Intel/Microsoft Parallel Programming One-Day Course: September 20th in Montreal

Xzibit: "Yo dawg, I heard you liked processors, so we put processors in your processor so you can process while you process!"(If you don’t get the joke, here’s a little explanation.)

Moore’s Law isn’t dead; it just ended up taking on a new form. Named after Intel co-founder Gordon Moore, it refers to the observation that for the same amount of money, the number of transistors that can be place on a chip would double every 18 months. Moore described this trend in 1965 and expected it would continue for at least a decade; it’s held true for almost 50 years.

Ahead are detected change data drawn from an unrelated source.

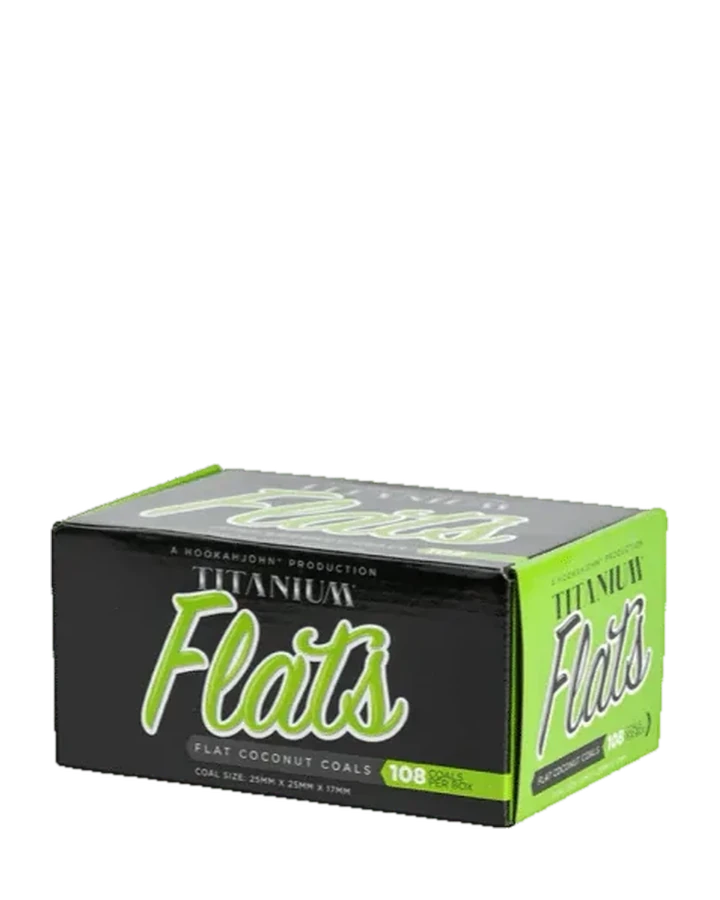
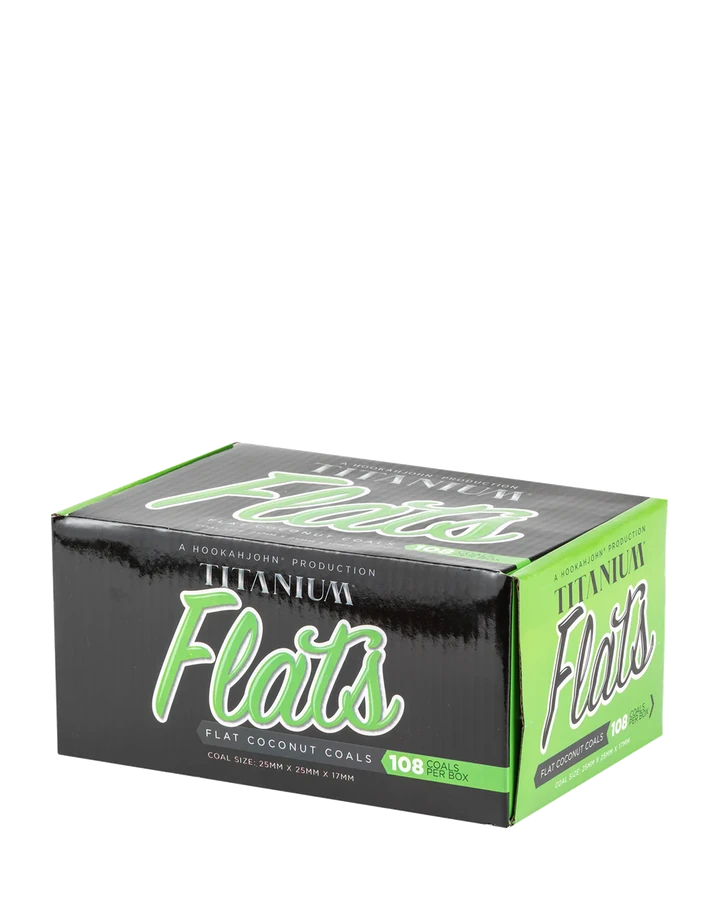
Web sweep batch 1: 7 charcoal photos replaced by sharper web photos of the exact same pack
Owner 2026-11-27: "if we can find a better photo of the product online we are going to use that photo even if it's from
another shop". Titanium Cubettes/Flats/Cubes (hookahjohn, the maker), Coco Army 90 and Zanobia 38 mm (zanobiaonline,
the maker), Coco Fuego Boss and Bermuda (thehookahshop). Each matched side by side against the live photo (count, size,
box design), cut off its background (Boss: convex hull of the printed box, off a grey floor and reflection) and framed
like the shop's cut-outs; Coco Army gets a 1440 -l. Sources and hashes in suppliers/charcoal-foil/web-photos.json.
Live SQL (not applied, guarded on img, safe twice, proven on a copy of the 2026-11-27 backup, in the seed list):
catalog/live/web-sweep-2026-11-27.sql. details.photo_src is dropped from the storefront data like the other shop notes.

Claude-Session: https://claude.ai/code/session_01E9pd4ZHmcwx6MYD1V7M6Jz

Changed region(s): [[0.0611, 0.4667, 0.9472, 0.9333]]

diff --git a/store/src/catalog.js b/store/src/catalog.js
@@ -97,7 +97,7 @@ export function toStorefront(cat) {
     // charcoal by its flag, or by its section: anything in Charcoal is charcoal, so moving an item into Charcoal in the
     // back office can never leave it shippable by a carrier (breaker, 2026-11-24)
     if (isCharcoalRow(p)) details.charcoal = true;   // also an item from the charcoal list, wherever the back office puts it
-    const coal = !!details.charcoal; delete details.photo_rights; delete details.photo_rejected; delete details.source_lines;   // shop-only notes stay in the back office
+    const coal = !!details.charcoal; delete details.photo_rights; delete details.photo_rejected; delete details.source_lines; delete details.photo_src;   // shop-only notes stay in the back office (photo_src: the web page a photo came from)
     if ("photo" in details && !PUBLIC_PHOTO.includes(details.photo)) delete details.photo;   // only the photo states a page shows; any other note on a photo stays in the back office
     const sale = sellable(p), facts = p.family ? shownFacts(p) : {};
     // a length the shop typed in the item editor (details.length, a shop column) replaces the catalogue's; the check tick stays in the back office

diff --git a/store/catalog/SCHEMA.md b/store/catalog/SCHEMA.md
@@ -81,6 +81,10 @@ site, who owns the image, source and product size, the Ace cut it stands for, sh
 keeps its files and gives it the status recorded there (`ready`, or `CHECK` when even the web original is enlarged past
 1.25x). The page URL goes to `photo.web_src` in the master and `facts_known.photo_src` in the row, so any photo can be swapped
 later. First batch: 13 Ace photos, 2026-11-27 (`catalog/live/web-photos-2026-11-27.sql`).
+The shop rows without a supplier photo pipeline (charcoal, foil, shisha: `OSS-9NNN`) record a web photo the same way in
+`suppliers/charcoal-foil/web-photos.json` (or `shisha/`), with its page URL in `details.photo_src` (private: the feed allowlist
+and the storefront drop it). Owner 2026-11-27: "if we can find a better photo of the product online we are going to use that
+photo even if it's from another shop". Web sweep: `catalog/live/web-sweep-2026-11-27.sql`.
 
 ## SKUs: OSS-SSNNNN
 
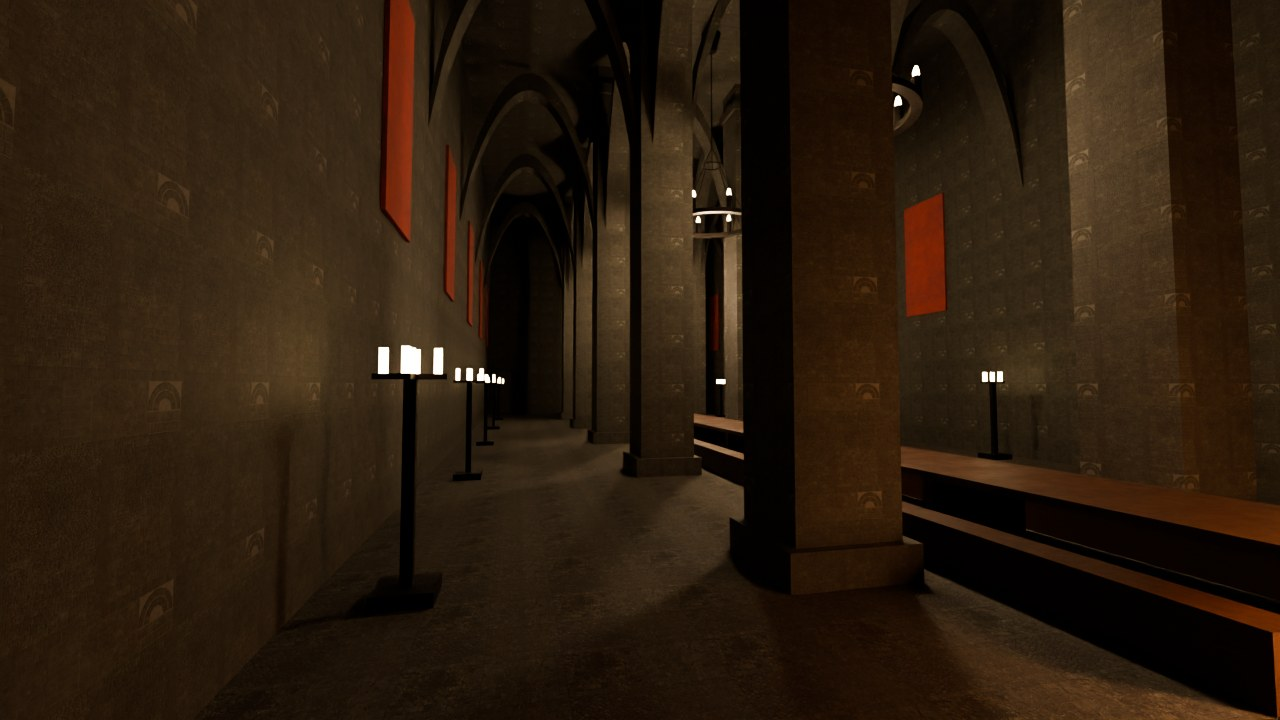
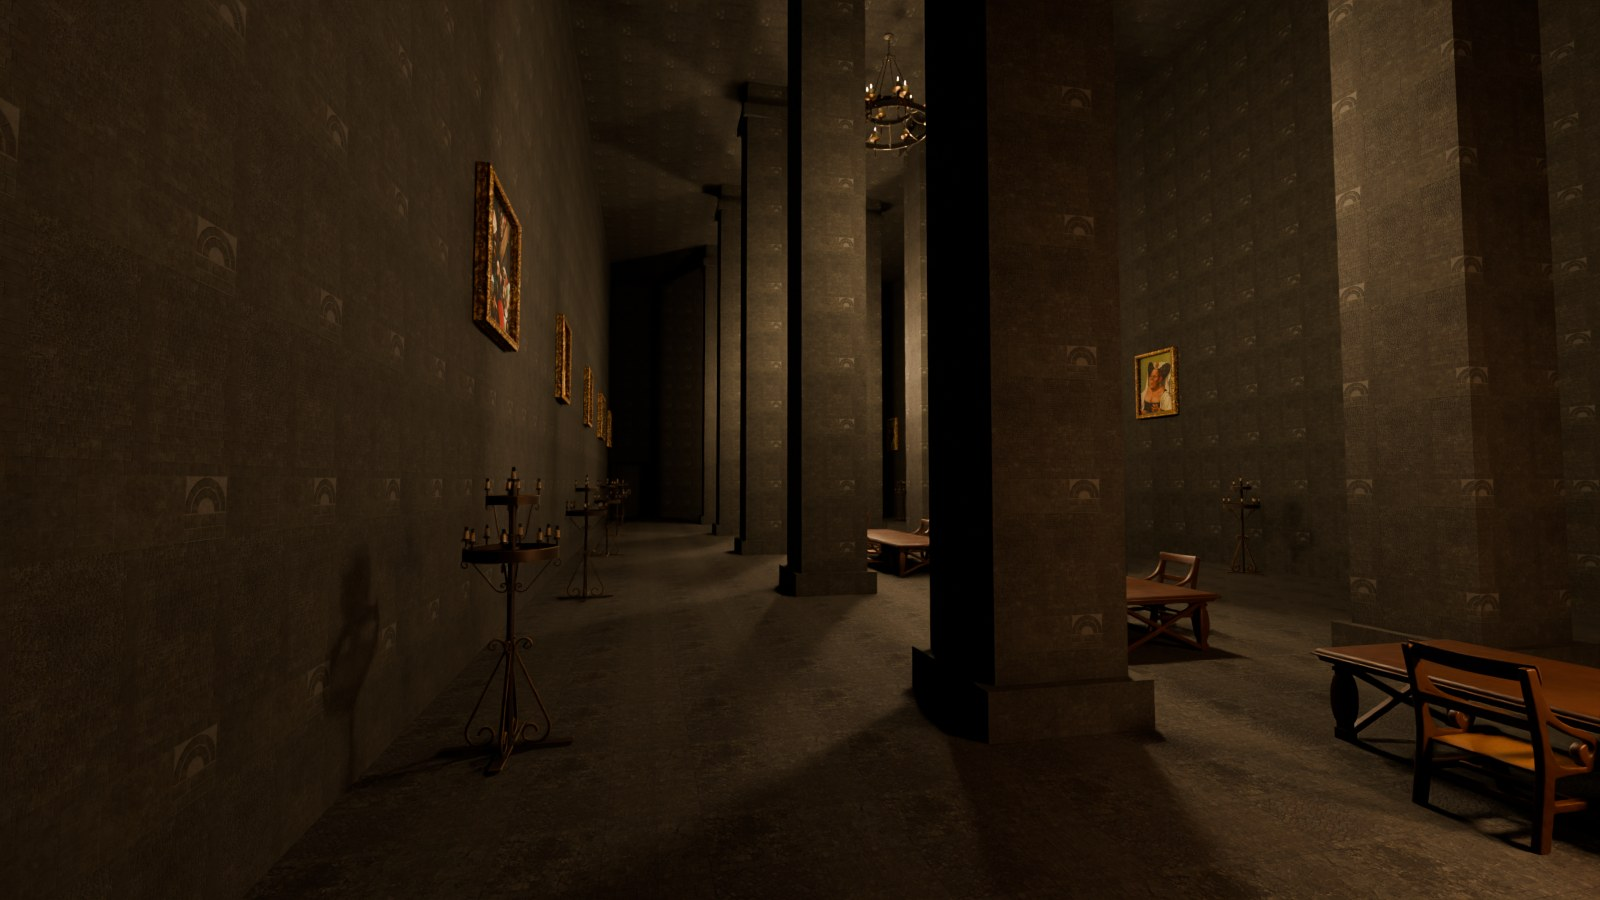
Gothic Valley : rendus du château et de la bibliothèque avec les props des packs
Claude-Session: https://claude.ai/code/session_01Mf6TZUzCfLxggMx2y17NrB

diff --git a/GothicValley/pack/BUILD_LOG.md b/GothicValley/pack/BUILD_LOG.md
@@ -174,7 +174,7 @@ Les salles creusées sous le terrain ont les dimensions du cahier. Celles logée
 - Règle : le mobilier et les objets viennent uniquement des packs fournis. Les props que j'avais fabriqués (trône, tables, bancs, chaises, candélabres, bannières, tapis, autel, croix, bancs d'église, sarcophages, tonneaux, cuves, étagères, lit, râteliers, cheminées, chaudron, chaînes, paille, braseros, lanternes, torches, nervures de voûte) sont retirés du château et de la maison des chasseurs. Restent fabriqués : l'architecture et les pièces que le jeu fait bouger (pont-levis, vantaux, panneau secret, grille de la crypte, porte du tunnel, armoire secrète, portes de la maison, barreaux des cellules). Les lumières restent.
 - 76 props préparés (`prep_props.py`, `props_defs.py`) : mis à l'échelle en mètres, face avant vers +X, origine au sol. 240 sont placés dans le château et la maison des chasseurs (`Content/Props/...`, matériaux `MI_PR_*`).
 - Trône « Dark Gothic Medieval Throne » : le socle et les bougies posées par terre devant, à gauche, sont retirés. Tapis sombres à motifs rouges (« Medieval Rugs Kit ») dans le château, tapis clairs (« Medieval Rug Pack ») dans la maison des chasseurs. Le grand crucifix de fer forgé (« Church Cross ») est dans la chapelle du château, le Christ de bronze (« The Crucifixion ») sur le mur de la grande salle des chasseurs. Les lustres et les candélabres des deux packs remplacent ceux que j'avais fabriqués ; les tableaux (« Free Medieval Paintings Pack ») sont sur les murs des salles doublées.
-- « Medieval Furniture Pack » : ses 32 objets sont séparés et nommés (four, lit, banc à dossier, buffet, coffre, tables, chaise, tabouret, étagères, outils, lampe murale, porte-torche, trappe, peau d'ours...). Dix de ses textures sont arrivées abîmées (blocs de 8 × 8 pixels mélangés) : peau d'ours, tonneaux, draps, nappe, rideaux, tableaux et leurs cadres, lampes, flammes. Ces matériaux sont pour l'instant d'une couleur unie ; les flammes plates sont retirées (la lumière fait la flamme), ainsi que le porte-serviettes et les deux tableaux de ce pack.
+- « Medieval Furniture Pack » : ses 32 objets sont séparés et nommés (four, lit, banc à dossier, buffet, coffre, tables, chaise, tabouret, étagères, outils, lampe murale, porte-torche, trappe, peau d'ours...). Treize de ses fichiers de textures sont arrivés abîmés (blocs de 8 × 8 pixels mélangés) : peau d'ours, tonneaux, draps, nappe, rideaux, tableaux et leurs cadres, lampes, flammes. Ces matériaux sont pour l'instant d'une couleur unie ; les flammes plates sont retirées (la lumière fait la flamme), ainsi que le porte-serviettes et les deux tableaux de ce pack.
 - « Medieval Mini Scene » ne contient que des textures, sans fichier 3D : rien n'est placé.
 - « Medieval Wooden Shack 04 » est préparé et exporté (`Content/Environment/Shack`) ; il sera placé avec la ville.
 
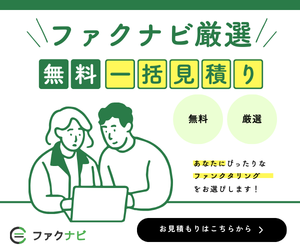
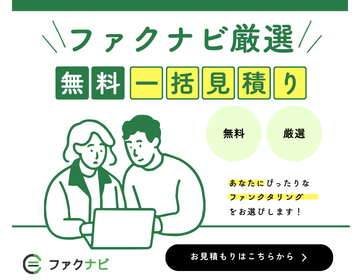
TOPヒーロー右側バナーを新デザインに差し替え

diff --git a/src/app/page.tsx b/src/app/page.tsx
@@ -114,7 +114,7 @@ export default async function HomePage() {
             <div className="flex-shrink-0 w-full md:w-[320px] relative">
               <div className="absolute -inset-4 bg-gradient-to-br from-blue-400/15 via-emerald-400/10 to-transparent rounded-3xl blur-2xl pointer-events-none hidden md:block" />
               <Link href="/mitsumori" className="relative block rounded-2xl overflow-hidden shadow-xl ring-1 ring-black/5 hover:shadow-2xl hover:-translate-y-1 transition-all duration-300 max-w-xs mx-auto md:max-w-none">
-                <Image src="/images/mitsumori-banner-v2.png" width={600} height={600} alt="ファクナビ 無料一括見積もり" className="w-full h-auto" />
+                <Image src="/images/mitsumori-banner.png" width={360} height={280} alt="ファクナビ厳選 無料一括見積もり" className="w-full h-auto" />
               </Link>
             </div>
           </div>
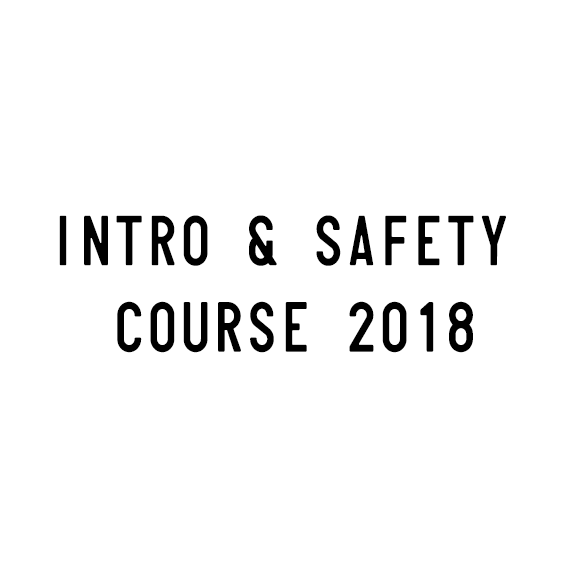
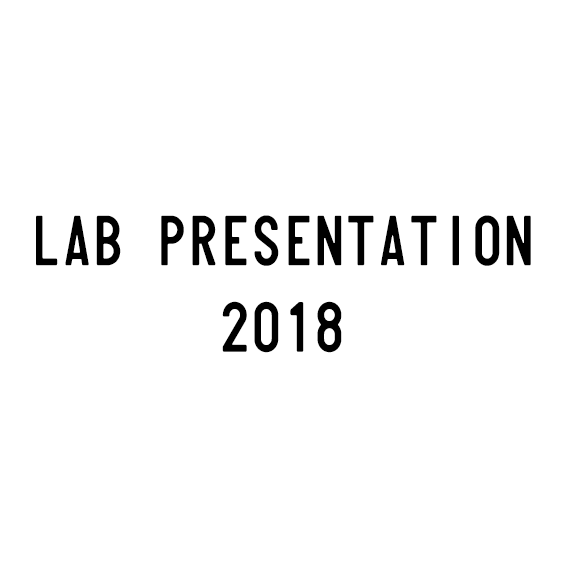
Changed name on images for sign up

Changed region(s): [[0.06, 0.3598, 0.9594, 0.4797], [0.1799, 0.5097, 0.8395, 0.6296]]

diff --git a/signup.html b/signup.html
@@ -74,7 +74,7 @@
                 <div class="col-lg-10 col-lg-offset-1 text-center">
                     <h2>Sign-Up links:</h2>
                     <hr class="small">
-                       <!-- Intro and Safety 2018 -->
+                       <!-- Lab Introduction 2018 -->
                     <div class="row">
                         <div class="col-sm-3"> 
                             <div class="portfolio-item">
@@ -84,10 +84,10 @@
                                 </a>
                             </div>
                         </div>
-                        <!-- Wood Workshop 2018 -->
+                        <!-- Wood Workshop & Safety 2018 -->
                         <div class="col-sm-3">
                             <div class="portfolio-item">
-                                <a href="#">
+                                <a href="https://docs.google.com/spreadsheets/d/1cLKokdIua30npoFGYeWurTCApu9AgyGwcqoOENTvOvg/edit#gid=0">
                                     <img class="img-portfolio img-responsive" src="img/signUp_WoodWorshop.png">
                                 </a>
                             </div>

diff --git a/machineSpec.html b/machineSpec.html
@@ -86,7 +86,7 @@
 <hr>
 <h4 id="flexicam-viper-cnc"><strong>Flexicam Viper CNC</strong></h4>
 
-<p><strong>Filer format:</strong> .dxf .dwg .stl .sldprt .sat/.sab <br>
+<p><strong>Filer format:</strong> .dxf .dwg .sldprt .sat/.sab .iges .stl, <b>Rhino:</b> Parasolid  <br>
 <strong>Work area:</strong> 1000 x 650 x mm <br>
 <strong>Materials:</strong> Wood, MDF/HDF, Plywood, Sika, Foam <br>
 <strong>Software:</strong> Alphacam (get software form Makerlab) </p>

For a while, this doubling of transistors translated into a doubling of processor speed. We entered the 1990s with 286 processors running at about 10 MHz and left the decade with chips closing in on the 1 Ghz mark. But we didn’t get that hundredfold speed increase in the following decade; those extra transistors became multiple cores, so instead of speed, we got parallel processing engines.

To take advantage of these cores and get the speed increases that we’d grown accustomed to, it’s going to take parallel programming. It’s tricky to get right, and I have personally ruined some good programs with some bad threads, and you might have too. That’s what Parallelism Techdays (no relation to the TechDays conferences we’re putting on across Canada) are all about.

Parallelism TechDays: Developers -- Learn from Intel and Microsoft - Free 1-day course on parallelism and threading

Parallelism Techdays is a FREE one-day course taught by Microsoft and Intel where you’ll learn about parallelism and threading. This is your chance to learn about threading your applications for multi-core platforms.

This course is aimed specifically at Windows C++ programmers using Visual Studio. You don’t need to be familiar with threads, but it’ll help. If you’ve got beginning to intermediate experience with threads in C++, this course is for you!

Here’s the agenda for the day:

  • Thinking in Parallel
    • Why go parallel?
    • Types of parallelism
    • Task-based parallelism vs. traditional methods
  • Getting Started with Parallelism
    • Approaches to converting serial code to parallel
    • Approaches to creating parallel code from scratch
    • Intel Parallel Advisor with test application
  • Implementing Parallelism
    • Choosing a parallelism environment
    • Reasons we will focus on Intel TBB/Microsoft PPL in this class
    • Overview of TBB/PPL
  • Debugging and Correctness (Introduction)
    • Overview of special bugs and parallel programs (deadlocks, data races)
    • Debugging a parallel program (demos of Microsoft Visual Studio 2010)
    • Correction of data races (demo of Intel Parallel Inspector)
    • General guidelines for parallel processing
  • Tuning
    • Understanding parallel performance
    • Performance tuning process
    • Demos: Intel Parallel Amplifier, Microsoft Visual Studio 2010
    • General strategies for solving parallel performance issues

The course starts at 9:00am and concludes at 4:00pm, with 6 hours of instructional time, plus breaks and lunch. Register now – the Montreal event is happening soon!

This article also appears in Canadian Developer Connection.